Session-based Exploratory testing
Session-based exploratory testing (SBET) involves having time-boxed uninterrupted sessions where testers perform exploratory testing on an application focusing on a specific aspect, module or feature of the application. SBET creates a very flexible atmosphere for the tester to creatively explore the product and possibly exhaust all scenarios that the tester can invent rather than being restricted to previously formulated test cases. SBET is also highly recommended for products that are undergoing active development and changes; as it provides the team with the opportunity to take a breather to uncover scenarios that have not been covered in the automation suites, and also to catch user experience related issues.
To get the most of this technique, it is advisable to implement the following:
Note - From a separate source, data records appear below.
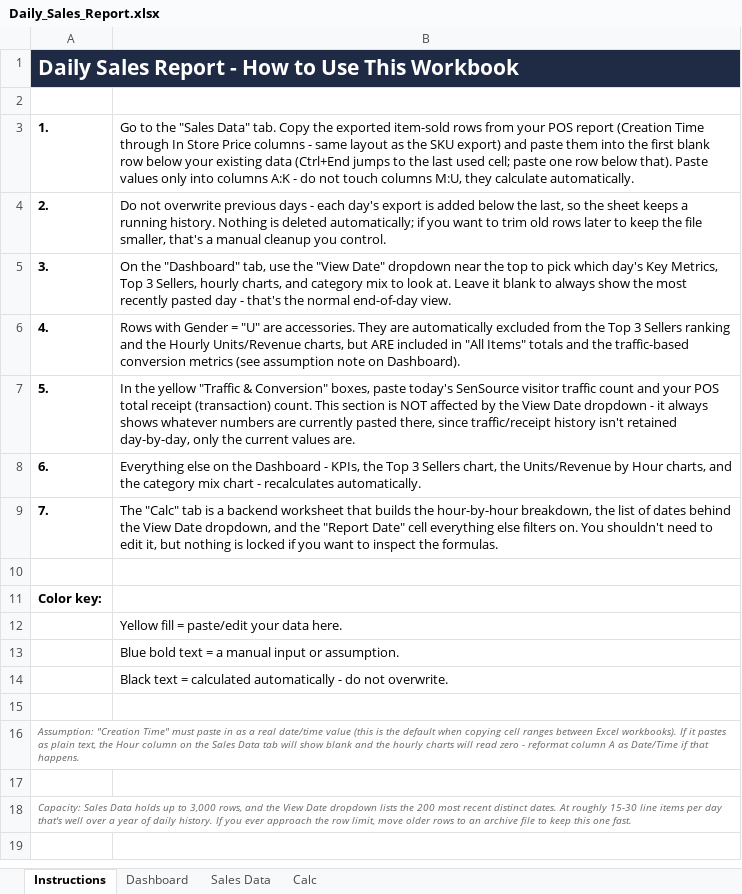
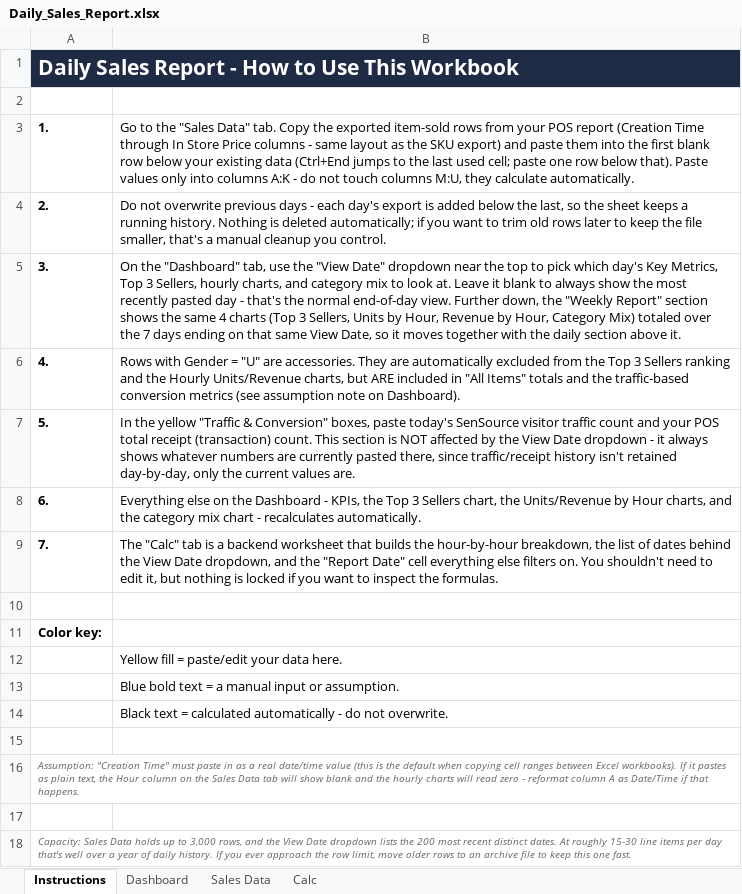
Before and after one commit to LeeGordonSnyder/Audit-project, an Excel workbook: Daily_Sales_Report.xlsx, sheet Instructions, drawn as a sheet; values as stored, in another font and other column widths than the file's, no borders; the diff names each change by its address in the sheet, - before the commit and + after, or states it on an @@ line.

```diff
--- a/Daily_Sales_Report.xlsx (sheet Instructions)
+++ b/Daily_Sales_Report.xlsx (sheet Instructions)
-B5: …end-of-day view.
+B5: …end-of-day view. Further down, the "Weekly Report" section shows the same 4 charts (Top 3 Sellers, Units by Hour, Revenue by Hour, Category Mix) totaled over the 7 days ending on that same View Date, so it moves together with the daily section above it.
```
Also changed, not shown: sheet Sales Data, sheet Dashboard, sheet Calc, charts or pictures.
- Time boxed session with a duration of 45-90 minutes with short breaks,
- Availability of test charter before the session. Test charter is a document that specifies the scope, objectives/goals of the test session
- Get fresh eyes from testers who are new to the application to get new perspectives, insights and suggestions.
- Access to the product manager or a colleague from the business to answer questions
- Bugs, issues and suggestions encountered during the session should be noted and logged.
- Results and observations should be discussed and shared with other stakeholders.
Polish week is an unpopular technique employed by some software teams whereby a week is dedicated to “polishing” software products, improving features, user experience and fixing bugs. All polishing efforts during this week are particularly focused on user-facing related tasks. This serves as a reminder and indicator that the team’s work is ultimately in the service of users. All teams including Dev, QA, DevOps, Designers etc, are focused on this polishing activity. Setting a week aside for these tasks gives the team time to work on features and bugs that normally wouldn’t get addressed due to other prioritized tasks.
To fully take advantage of the benefits of Polish week,
- Larger roadmap projects might have to be put on hold briefly for the week to help the teams focus on improvements to the product
- Improvement tasks/tickets should have been created and groomed beforehand and story points also allocated to the tasks to maximise the period to work on tasks
- Deployment of these improvements should be done and completed by the end of the week
- Polish week could be done every quarter or after a couple of months of software development
Get feedback about your application periodically
Obtaining feedback is another way of obtaining firsthand insight as to how users are using your app, if it helps them solve their problems and if they find it easy to use. Reviewing and analyzing this feedback can also throw some light on what aspects you need to direct more effort especially if there is a trend observed in the feedback reports received about the application. Some of the ways you can obtain meaningful and actionable feedback include;
- Reviewing the bugs or issues logged by customers or users over a period.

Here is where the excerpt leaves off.